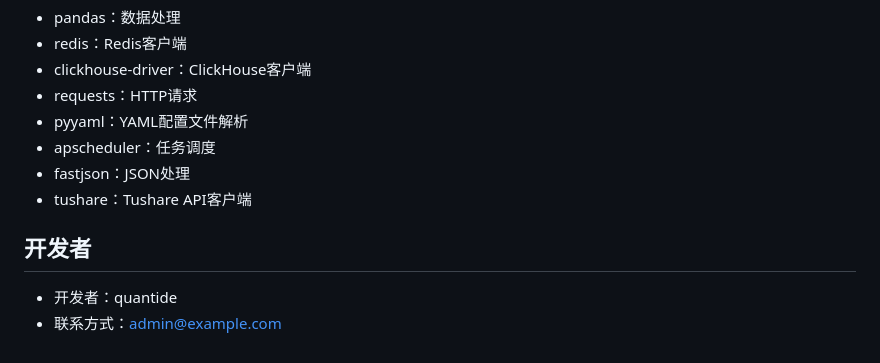
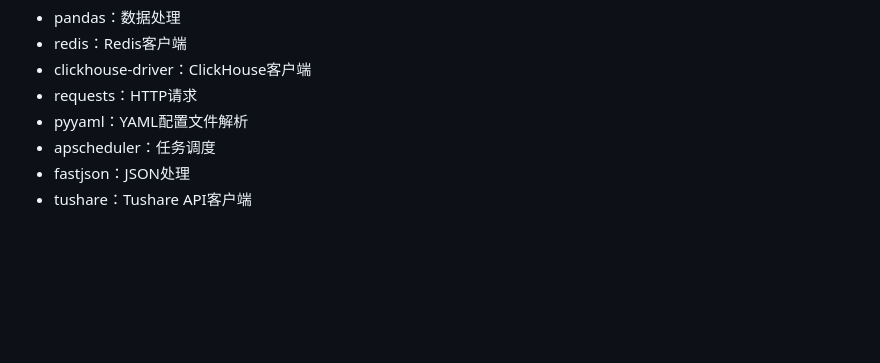
Before and after one commit to BeckyWang0222/Quantide_Platform, a Markdown page: 日线数据定时获取/README.md, the part around the change. Drawn GitHub-style; blank space fills up the shorter version.

```diff
--- a/日线数据定时获取/README.md
+++ b/日线数据定时获取/README.md
@@ -189,8 +189,3 @@ python -m unittest discover
 - apscheduler：任务调度
 - fastjson：JSON处理
 - tushare：Tushare API客户端
-
-## 开发者
-
-- 开发者：quantide
-- 联系方式：admin@example.com
```
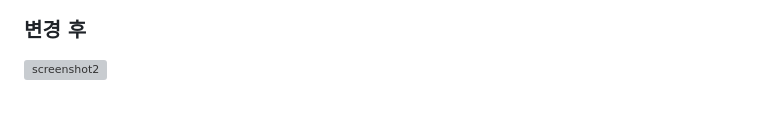
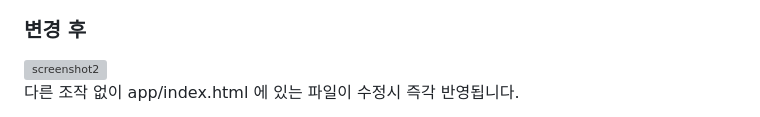
Before and after one commit to loader1017/workstation-develop, a Markdown page: README.md, the part around the change. Drawn GitHub-style; grey boxes are pictures that could not be loaded.

Commit message:
Update README with note on file modifications
Added a note about immediate updates when modifying app/index.html.

```diff
--- a/README.md
+++ b/README.md
@@ -298,3 +298,5 @@ $ docker run -d -p 8080:80 \
 
 ### 변경 후
 <img width="1512" height="982" alt="screenshot2" src="https://github.com/user-attachments/assets/1aa09026-6ff1-47cd-aba0-3574ba256d73" />
+
+다른 조작 없이 app/index.html 에 있는 파일이 수정시 즉각 반영됩니다.
```
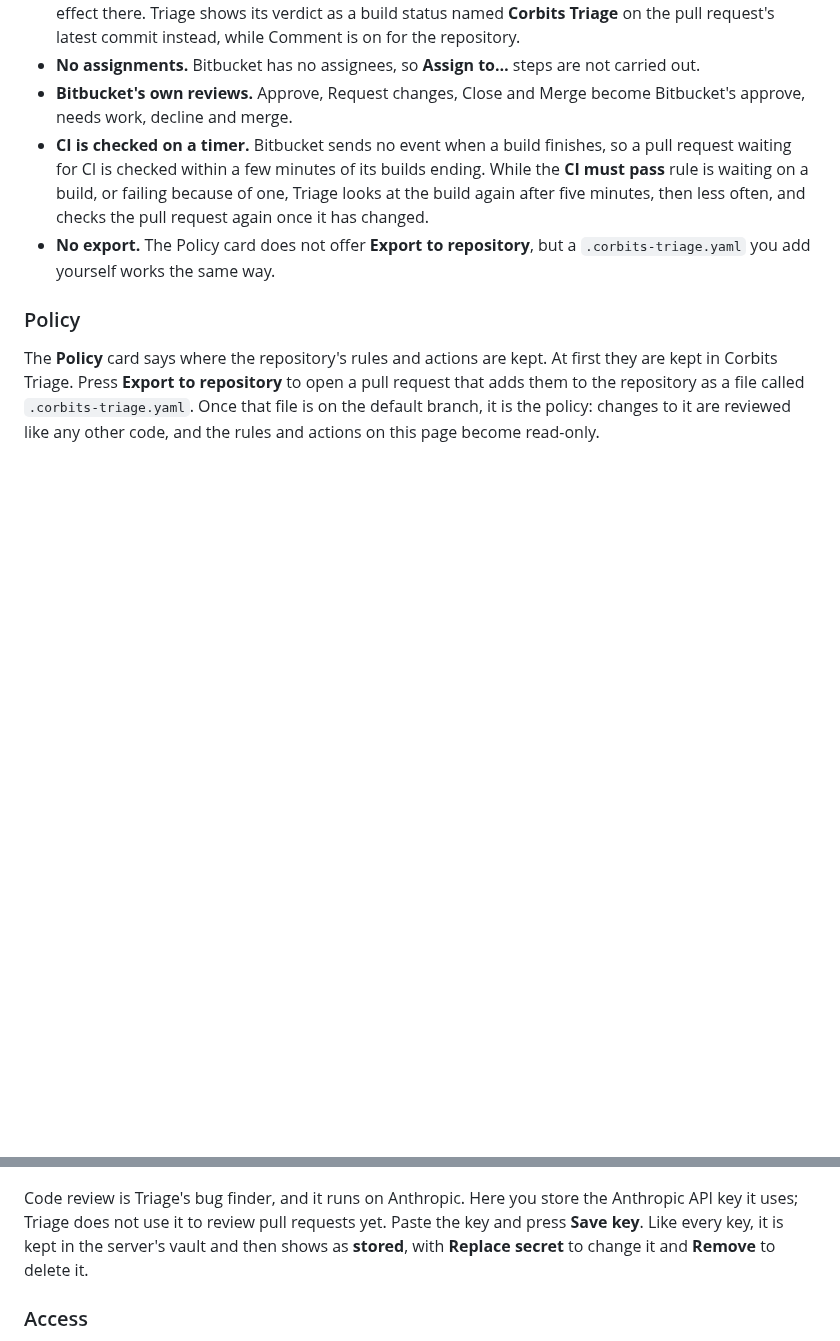
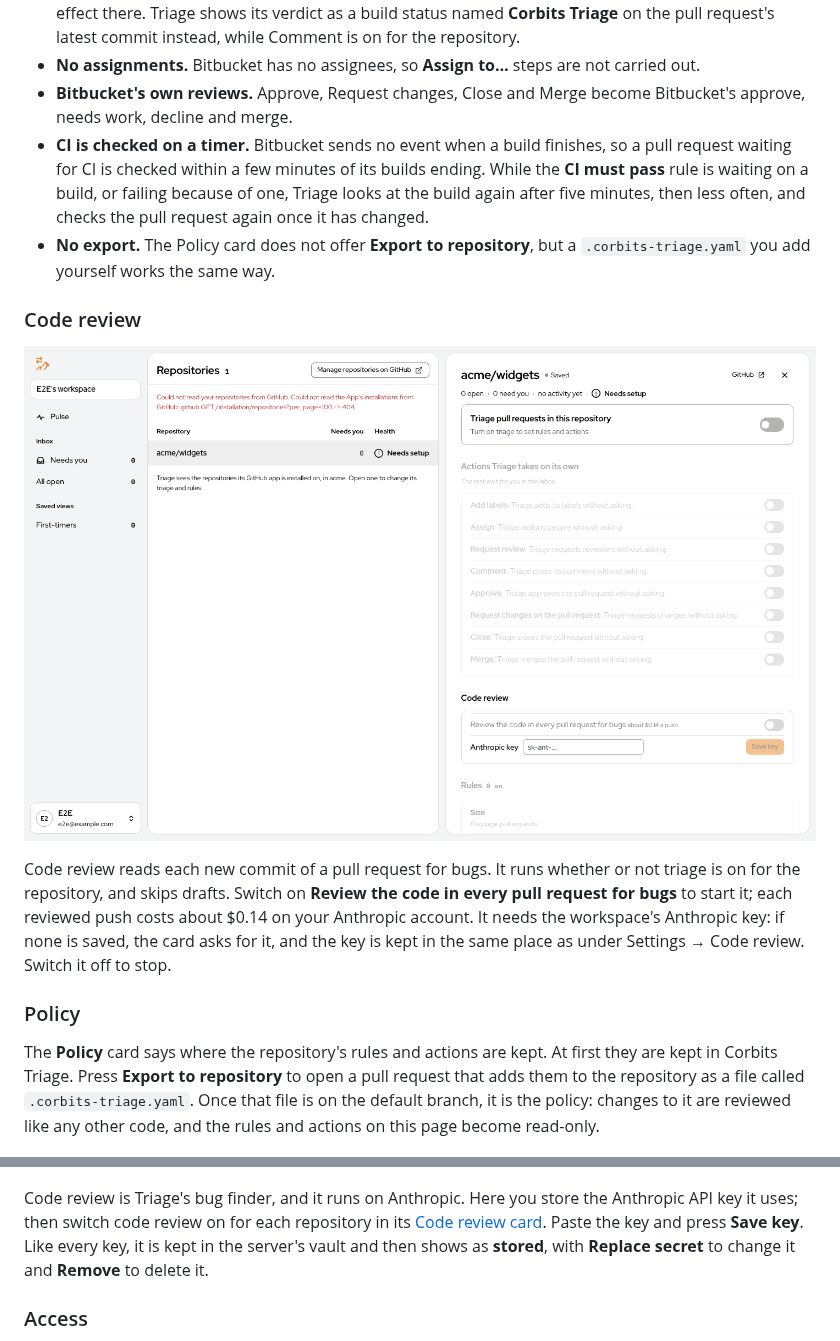
Before and after one commit to corbitsdev/corbits-triage, a Markdown page: docs/Corbits Triage User Manual/Corbits Triage User Manual.md, 2 parts joined by grey strips. GitHub-like rendering; pictures changed too: docs/Corbits Triage User Manual/images/27.png (added); blank space fills up the shorter version.

```diff
--- a/docs/Corbits Triage User Manual/Corbits Triage User Manual.md
+++ b/docs/Corbits Triage User Manual/Corbits Triage User Manual.md
@@ -111,6 +111,12 @@ A few things work differently from GitHub, because Bitbucket works differently:
 - **Bitbucket's own reviews.** Approve, Request changes, Close and Merge become Bitbucket's approve, needs work, decline and merge.
 - **CI is checked on a timer.** Bitbucket sends no event when a build finishes, so a pull request waiting for CI is checked within a few minutes of its builds ending. While the **CI must pass** rule is waiting on a build, or failing because of one, Triage looks at the build again after five minutes, then less often, and checks the pull request again once it has changed.
 - **No export.** The Policy card does not offer **Export to repository**, but a `.corbits-triage.yaml` you add yourself works the same way.
+
+### Code review
+
+![The Code review card for acme/widgets: Review the code in every pull request for bugs, about $0.14 a push, with its switch off, and an Anthropic key field with Save key below it](images/27.png)
+
+Code review reads each new commit of a pull request for bugs. It runs whether or not triage is on for the repository, and skips drafts. Switch on **Review the code in every pull request for bugs** to start it; each reviewed push costs about $0.14 on your Anthropic account. It needs the workspace's Anthropic key: if none is saved, the card asks for it, and the key is kept in the same place as under Settings → Code review. Switch it off to stop.
 
 ### Policy
 
@@ -350,7 +356,7 @@ This is where the AI decision model lives. The first line says which provider an
 
 ![The Code review section: Reads each pull request for bugs, with the stored Anthropic secret, a Replace secret button and a Remove link](images/26.png)
 
-Code review is Triage's bug finder, and it runs on Anthropic. Here you store the Anthropic API key it uses; Triage does not use it to review pull requests yet. Paste the key and press **Save key**. Like every key, it is kept in the server's vault and then shows as **stored**, with **Replace secret** to change it and **Remove** to delete it.
+Code review is Triage's bug finder, and it runs on Anthropic. Here you store the Anthropic API key it uses; then switch code review on for each repository in its [Code review card](#code-review). Paste the key and press **Save key**. Like every key, it is kept in the server's vault and then shows as **stored**, with **Replace secret** to change it and **Remove** to delete it.
 
 ### Access
 
```
Also changed, not shown: 6 other files.
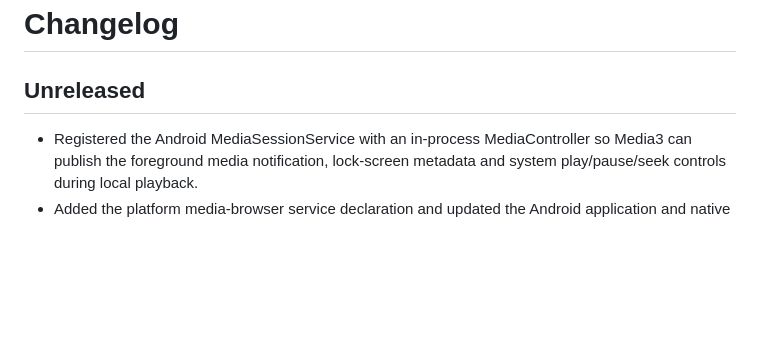
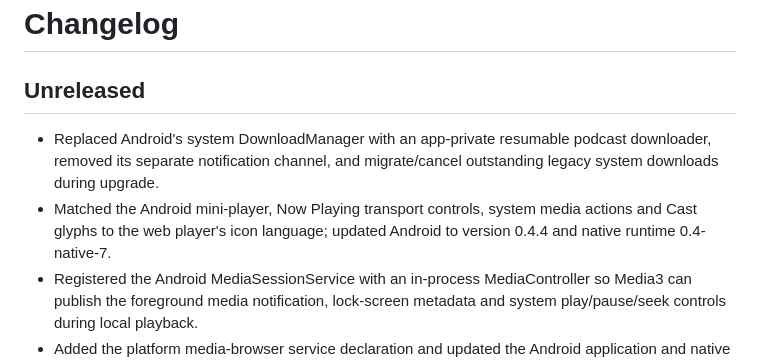
Before and after one commit to Invertee/Podwaffle, a Markdown page: CHANGELOG.md, the part around the change. Rendered like a GitHub page; blank space fills up the shorter version.

Commit message:
docs: record private downloads and shared player icons

```diff
--- a/CHANGELOG.md
+++ b/CHANGELOG.md
@@ -2,6 +2,12 @@
 
 ## Unreleased
 
+- Replaced Android's system DownloadManager with an app-private resumable podcast
+  downloader, removed its separate notification channel, and migrate/cancel
+  outstanding legacy system downloads during upgrade.
+- Matched the Android mini-player, Now Playing transport controls, system media
+  actions and Cast glyphs to the web player's icon language; updated Android to
+  version 0.4.4 and native runtime 0.4-native-7.
 - Registered the Android MediaSessionService with an in-process MediaController so
   Media3 can publish the foreground media notification, lock-screen metadata and
   system play/pause/seek controls during local playback.
```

- _Problem to work on_:
Copy every line of the listing that contains the word "Before".

- _Worked solution_:
Before and after one commit to BeckyWang0222/Quantide_Platform, a Markdown page: 日线数据定时获取/README.md, the part around the change. Drawn GitHub-style; blank space fills up the shorter version.
Before and after one commit to loader1017/workstation-develop, a Markdown page: README.md, the part around the change. Drawn GitHub-style; grey boxes are pictures that could not be loaded.
Before and after one commit to corbitsdev/corbits-triage, a Markdown page: docs/Corbits Triage User Manual/Corbits Triage User Manual.md, 2 parts joined by grey strips. GitHub-like rendering; pictures changed too: docs/Corbits Triage User Manual/images/27.png (added); blank space fills up the shorter version.
Before and after one commit to Invertee/Podwaffle, a Markdown page: CHANGELOG.md, the part around the change. Rendered like a GitHub page; blank space fills up the shorter version.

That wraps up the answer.